Title: Wolf, Becoming
Author: Rory Ni Coileain
Publisher: Dreamspinner Press
Pages/Word Count: 124 Pages
At a Glance: After a slightly choppy beginning, Wolf Becoming soon smooths out into a wonderfully engaging tale.
Reviewed By: Angel
Blurb: Volyk learns very young that he has to hide what he is—oboroten’, shape-shifter—after his father is killed and skinned by a hunter, and the pack that takes in his pregnant mother is hostile to his kind. When Volyk is ordered to fight the pack’s beta to prove his fitness, but instead obeys his hormones and tries to mount him, he’s declared an abomination and forced to flee.

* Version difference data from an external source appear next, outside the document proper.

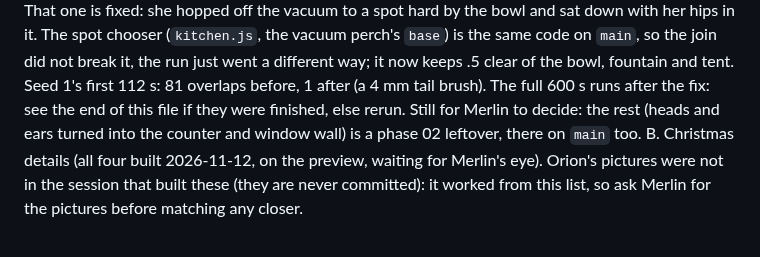
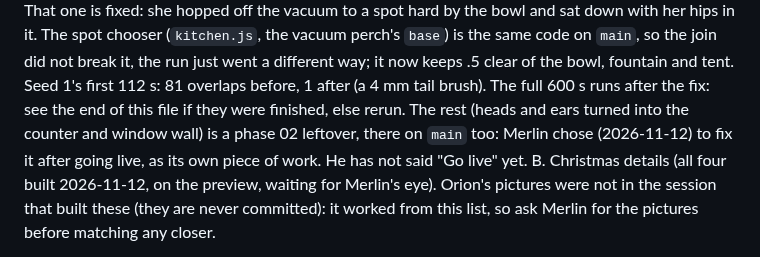
Before and after one commit to elbrilliant4/Cat-app, a Markdown page: HANDOFF.md, the part around the change. GitHub-like rendering.

Commit message:
Handoff: head and ear overlaps to be fixed after going live (Merlin's pick)
Co-Authored-By: Claude Fable 5.2 <noreply@anthropic.com>
Claude-Session: https://claude.ai/code/session_01URjRU2rq8iyKbyT6oWJYVc

```diff
--- a/HANDOFF.md
+++ b/HANDOFF.md
@@ -28,9 +28,10 @@ A. Overlaps, compared with `main` (done 2026-11-12, same runs on
    now keeps .5 clear of the bowl, fountain and tent. Seed 1's first
    112 s: 81 overlaps before, 1 after (a 4 mm tail brush). The full 600 s
    runs after the fix: see the end of this file if they were finished,
-   else rerun. Still for Merlin to decide: the rest (heads and ears turned
-   into the counter and window wall) is a phase 02 leftover, there on
-   `main` too.
+   else rerun. The rest (heads and ears turned into the counter and
+   window wall) is a phase 02 leftover, there on `main` too: Merlin chose
+   (2026-11-12) to fix it after going live, as its own piece of work. He
+   has not said "Go live" yet.
 B. Christmas details (all four built 2026-11-12, on the preview, waiting
    for Merlin's eye). Orion's pictures were not in the session that built
    these (they are never committed): it worked from this list, so ask
```
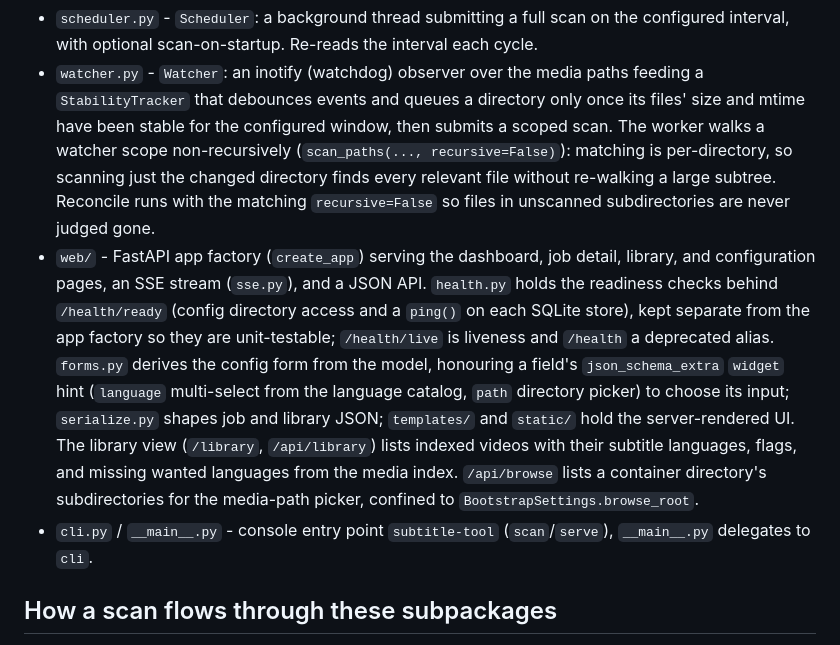
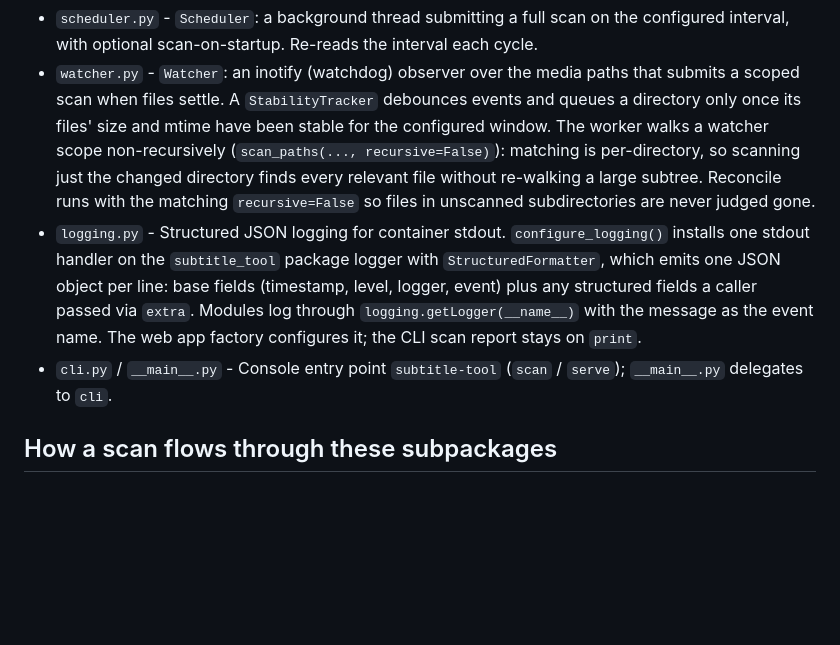
Before and after one commit to jjgroenendijk/subtitle-tool, a Markdown page: src/subtitle_tool/AGENTS.md, the part around one of its changes. Rendered like a GitHub page; blank space fills up the shorter version.

```diff
--- a/src/subtitle_tool/AGENTS.md
+++ b/src/subtitle_tool/AGENTS.md
@@ -69,27 +83,22 @@ points here for package detail. Keep the two non-overlapping.
 - `scheduler.py` - `Scheduler`: a background thread submitting a full scan on the
-  configured interval, with optional scan-on-startup. Re-reads the interval each cycle.
-- `watcher.py` - `Watcher`: an inotify (watchdog) observer over the media paths
-  feeding a `StabilityTracker` that debounces events and queues a directory only once
-  its files' size and mtime have been stable for the configured window, then submits a
-  scoped scan. The worker walks a watcher scope non-recursively (`scan_paths(...,
-  recursive=False)`): matching is per-directory, so scanning just the changed
-  directory finds every relevant file without re-walking a large subtree. Reconcile
-  runs with the matching `recursive=False` so files in unscanned subdirectories are
-  never judged gone.
-- `web/` - FastAPI app factory (`create_app`) serving the dashboard, job detail,
-  library, and configuration pages, an SSE stream (`sse.py`), and a JSON API.
-  `health.py` holds the readiness checks behind `/health/ready` (config directory
-  access and a `ping()` on each SQLite store), kept separate from the app factory so
-  they are unit-testable; `/health/live` is liveness and `/health` a deprecated alias.
-  `forms.py` derives the config form from the model, honouring a field's
-  `json_schema_extra` `widget` hint (`language` multi-select from the language catalog,
-  `path` directory picker) to choose its input; `serialize.py` shapes job and library
-  JSON; `templates/` and `static/` hold the server-rendered UI. The library view
-  (`/library`, `/api/library`) lists indexed videos with their subtitle languages,
-  flags, and missing wanted languages from the media index. `/api/browse` lists a
-  container directory's subdirectories for the media-path picker, confined to
-  `BootstrapSettings.browse_root`.
-- `cli.py` / `__main__.py` - console entry point `subtitle-tool` (`scan`/`serve`),
+  configured interval, with optional scan-on-startup.
+  Re-reads the interval each cycle.
+- `watcher.py` - `Watcher`: an inotify (watchdog) observer over the media paths that
+  submits a scoped scan when files settle.
+  A `StabilityTracker` debounces events and queues a directory only once its files'
+  size and mtime have been stable for the configured window. The worker walks a
+  watcher scope non-recursively (`scan_paths(..., recursive=False)`): matching is
+  per-directory, so scanning just the changed directory finds every relevant file
+  without re-walking a large subtree. Reconcile runs with the matching
+  `recursive=False` so files in unscanned subdirectories are never judged gone.
+- `logging.py` - Structured JSON logging for container stdout.
+  `configure_logging()` installs one stdout handler on the `subtitle_tool` package
+  logger with `StructuredFormatter`, which emits one JSON object per line: base
+  fields (timestamp, level, logger, event) plus any structured fields a caller
+  passed via `extra`. Modules log through `logging.getLogger(__name__)` with the
+  message as the event name. The web app factory configures it; the CLI scan report
+  stays on `print`.
+- `cli.py` / `__main__.py` - Console entry point `subtitle-tool` (`scan` / `serve`);
   `__main__.py` delegates to `cli`.
 
 ## How a scan flows through these subpackages
```
Also changed, not shown: other parts of src/subtitle_tool/AGENTS.md (+83 -57 lines), AGENTS.md (+18 -0 lines), docs/architecture.md (+38 -0 lines).
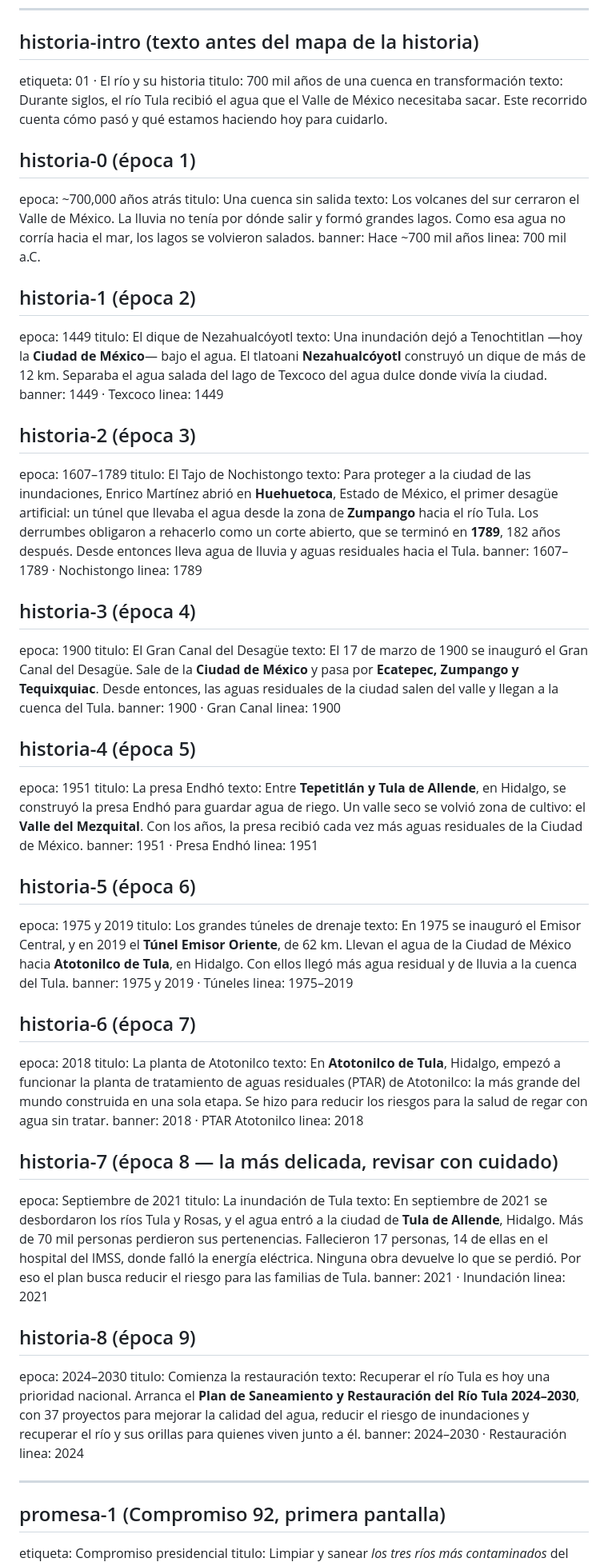
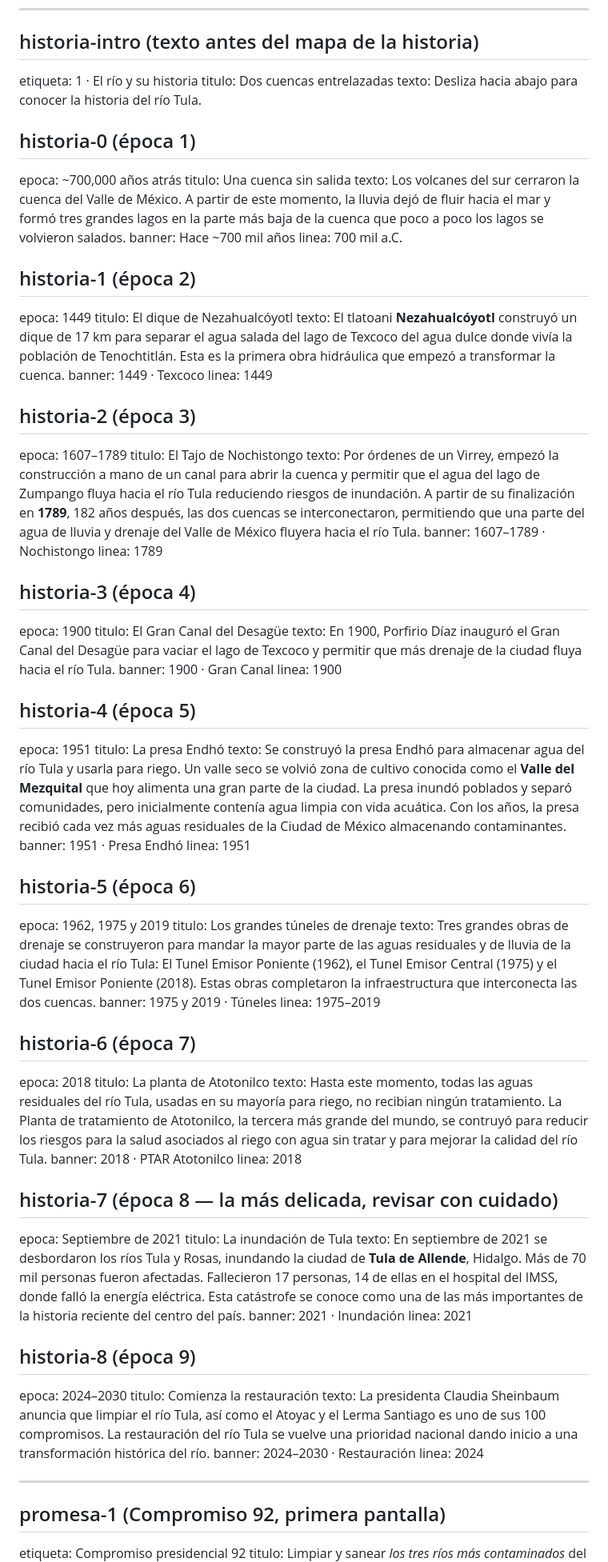
Before and after one commit to Andymsan/rio-tula, a Markdown page: TEXTOS.md, the part around one of its changes. Shown at 80% size. Rendered like a GitHub page.

Commit message:
Revisión de Ariel hasta Colectores

```diff
--- a/TEXTOS.md
+++ b/TEXTOS.md
@@ -77,75 +77,75 @@ descripcion: Riberas, humedales, bosques y cinco sitios
 ---
 
 ## historia-intro  (texto antes del mapa de la historia)
-etiqueta: 01 · El río y su historia
-titulo: 700 mil años de una cuenca en transformación
-texto: Durante siglos, el río Tula recibió el agua que el Valle de México necesitaba sacar. Este recorrido cuenta cómo pasó y qué estamos haciendo hoy para cuidarlo.
+etiqueta: 1 · El río y su historia
+titulo: Dos cuencas entrelazadas
+texto: Desliza hacia abajo para conocer la historia del río Tula.
 
 ## historia-0  (época 1)
 epoca: ~700,000 años atrás
 titulo: Una cuenca sin salida
-texto: Los volcanes del sur cerraron el Valle de México. La lluvia no tenía por dónde salir y formó grandes lagos. Como esa agua no corría hacia el mar, los lagos se volvieron salados.
+texto: Los volcanes del sur cerraron la cuenca del Valle de México. A partir de este momento, la lluvia dejó de fluir hacia el mar y formó tres grandes lagos en la parte más baja de la cuenca que poco a poco los lagos se volvieron salados.
 banner: Hace ~700 mil años
 linea: 700 mil a.C.
 
 ## historia-1  (época 2)
 epoca: 1449
 titulo: El dique de Nezahualcóyotl
-texto: Una inundación dejó a Tenochtitlan —hoy la **Ciudad de México**— bajo el agua. El tlatoani **Nezahualcóyotl** construyó un dique de más de 12 km. Separaba el agua salada del lago de Texcoco del agua dulce donde vivía la ciudad.
+texto: El tlatoani **Nezahualcóyotl** construyó un dique de 17 km para separar el agua salada del lago de Texcoco del agua dulce donde vivía la población de Tenochtitlán. Esta es la primera obra hidráulica que empezó a transformar la cuenca.
 banner: 1449 · Texcoco
 linea: 1449
 
 ## historia-2  (época 3)
 epoca: 1607–1789
 titulo: El Tajo de Nochistongo
-texto: Para proteger a la ciudad de las inundaciones, Enrico Martínez abrió en **Huehuetoca**, Estado de México, el primer desagüe artificial: un túnel que llevaba el agua desde la zona de **Zumpango** hacia el río Tula. Los derrumbes obligaron a rehacerlo como un corte abierto, que se terminó en **1789**, 182 años después. Desde entonces lleva agua de lluvia y aguas residuales hacia el Tula.
+texto: Por órdenes de un Virrey, empezó la construcción a mano de un canal para abrir la cuenca y permitir que el agua del lago de Zumpango fluya hacia el río Tula reduciendo riesgos de inundación. A partir de su finalización en **1789**, 182 años después, las dos cuencas se interconectaron, permitiendo que una parte del agua de lluvia y drenaje del Valle de México fluyera hacia el río Tula.
 banner: 1607–1789 · Nochistongo
 linea: 1789
 
 ## historia-3  (época 4)
 epoca: 1900
 titulo: El Gran Canal del Desagüe
-texto: El 17 de marzo de 1900 se inauguró el Gran Canal del Desagüe. Sale de la **Ciudad de México** y pasa por **Ecatepec, Zumpango y Tequixquiac**. Desde entonces, las aguas residuales de la ciudad salen del valle y llegan a la cuenca del Tula.
+texto: En 1900, Porfirio Díaz inauguró el Gran Canal del Desagüe para vaciar el lago de Texcoco y permitir que más drenaje de la ciudad fluya hacia el río Tula.
 banner: 1900 · Gran Canal
 linea: 1900
 
 ## historia-4  (época 5)
 epoca: 1951
 titulo: La presa Endhó
-texto: Entre **Tepetitlán y Tula de Allende**, en Hidalgo, se construyó la presa Endhó para guardar agua de riego. Un valle seco se volvió zona de cultivo: el **Valle del Mezquital**. Con los años, la presa recibió cada vez más aguas residuales de la Ciudad de México.
+texto: Se construyó la presa Endhó para almacenar agua del río Tula y usarla para riego. Un valle seco se volvió zona de cultivo conocida como el **Valle del Mezquital** que hoy alimenta una gran parte de la ciudad. La presa inundó poblados y separó comunidades, pero inicialmente contenía agua limpia con vida acuática. Con los años, la presa recibió cada vez más aguas residuales de la Ciudad de México almacenando contaminantes.
 banner: 1951 · Presa Endhó
 linea: 1951
 
 ## historia-5  (época 6)
-epoca: 1975 y 2019
+epoca: 1962, 1975 y 2019
 titulo: Los grandes túneles de drenaje
-texto: En 1975 se inauguró el Emisor Central, y en 2019 el **Túnel Emisor Oriente**, de 62 km. Llevan el agua de la Ciudad de México hacia **Atotonilco de Tula**, en Hidalgo. Con ellos llegó más agua residual y de lluvia a la cuenca del Tula.
+texto: Tres grandes obras de drenaje se construyeron para mandar la mayor parte de las aguas residuales y de lluvia de la ciudad hacia el río Tula: El Tunel Emisor Poniente (1962), el Tunel Emisor Central (1975) y el Tunel Emisor Poniente (2018). Estas obras completaron la infraestructura que interconecta las dos cuencas.
 banner: 1975 y 2019 · Túneles
 linea: 1975–2019
 
 ## historia-6  (época 7)
 epoca: 2018
 titulo: La planta de Atotonilco
-texto: En **Atotonilco de Tula**, Hidalgo, empezó a funcionar la planta de tratamiento de aguas residuales (PTAR) de Atotonilco: la más grande del mundo construida en una sola etapa. Se hizo para reducir los riesgos para la salud de regar con agua sin tratar.
+texto: Hasta este momento, todas las aguas residuales del río Tula, usadas en su mayoría para riego, no recibian ningún tratamiento. La Planta de tratamiento de Atotonilco, la tercera más grande del mundo, se contruyó para reducir los riesgos para la salud asociados al riego con agua sin tratar y para mejorar la calidad del río Tula.
 banner: 2018 · PTAR Atotonilco
 linea: 2018
 
 ## historia-7  (época 8 — la más delicada, revisar con cuidado)
 epoca: Septiembre de 2021
 titulo: La inundación de Tula
-texto: En septiembre de 2021 se desbordaron los ríos Tula y Rosas, y el agua entró a la ciudad de **Tula de Allende**, Hidalgo. Más de 70 mil personas perdieron sus pertenencias. Fallecieron 17 personas, 14 de ellas en el hospital del IMSS, donde falló la energía eléctrica. Ninguna obra devuelve lo que se perdió. Por eso el plan busca reducir el riesgo para las familias de Tula.
+texto: En septiembre de 2021 se desbordaron los ríos Tula y Rosas, inundando la ciudad de **Tula de Allende**, Hidalgo. Más de 70 mil personas fueron afectadas. Fallecieron 17 personas, 14 de ellas en el hospital del IMSS, donde falló la energía eléctrica. Esta catástrofe se conoce como una de las más importantes de la historia reciente del centro del país.
 banner: 2021 · Inundación
 linea: 2021
 
 ## historia-8  (época 9)
 epoca: 2024–2030
 titulo: Comienza la restauración
-texto: Recuperar el río Tula es hoy una prioridad nacional. Arranca el **Plan de Saneamiento y Restauración del Río Tula 2024–2030**, con 37 proyectos para mejorar la calidad del agua, reducir el riesgo de inundaciones y recuperar el río y sus orillas para quienes viven junto a él.
+texto: La presidenta Claudia Sheinbaum anuncia que limpiar el río Tula, así como el Atoyac y el Lerma Santiago es uno de sus 100 compromisos. La restauración del río Tula se vuelve una prioridad nacional dando inicio a una transformación histórica del río.
 banner: 2024–2030 · Restauración
 linea: 2024
 
 ---
 
 ## promesa-1  (Compromiso 92, primera pantalla)
-etiqueta: Compromiso presidencial
+etiqueta: Compromiso presidencial 92
 titulo: Limpiar y sanear *los tres ríos más contaminados* del país
```
Also changed, not shown: other parts of TEXTOS.md (+17 -17 lines).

Ilya, too, hides a secret. Being young and gay in modern Russia is dangerous, and he knows it. But the truth eventually gets out, and his brothers lure him into the forest to kill him. They’re stopped by Volyk, who hides the mortally wounded Ilya in his den. The only way to heal the human is to turn him into an oboroten’.
Unfortunately, Ilya’s gentle nature is ill-suited to the life of a wolf. But when Volyk’s old pack returns, seeking to take away Volyk’s magickal den, Ilya will have to embrace—truly become—the wolf Volyk made him to save both his mate’s life and his own.
Review: I have read Rory Ni Coilean before, and enjoyed the short story of Ilya and the Wolf as it was first posted in Dreamspinner’s 2014 Christmas anthology, Celebrate! I wanted more back then, and I can honestly say that I had hoped the author would return to this verse again—I was pleased by this newer, updated version.
Wolf, Becoming is the background of both Ilya and Volyk’s story. The author takes the reader on a slightly choppy introduction to her version of the werewolf legends, and incorporates the short story into this extended version. It took me a bit to understand the wolves’ primitive speech and the time jumps, but it did smooth out into a wonderfully detailed story.
I loved the differences on the unique take of Russian lore and magic that have much influence in this story, and while it was complete, it didn’t feel finished to me. I still think that the author has more to say and look forward to the continuing tale if the decision is made to return to this verse.
I adored the wonderful changes from the normal tropes where in this -verse shifting is an act of will and magic, and only certain places have the magic to allow the shifter to become human. There is also a running theme of being different, sexual preference, and the ways different individuals learn to accept the way they are.
Sweet and delicately handled issues of love and discrimination round out this short story addition to a nice change in the genre staples.
You can buy Wolf, Becoming here: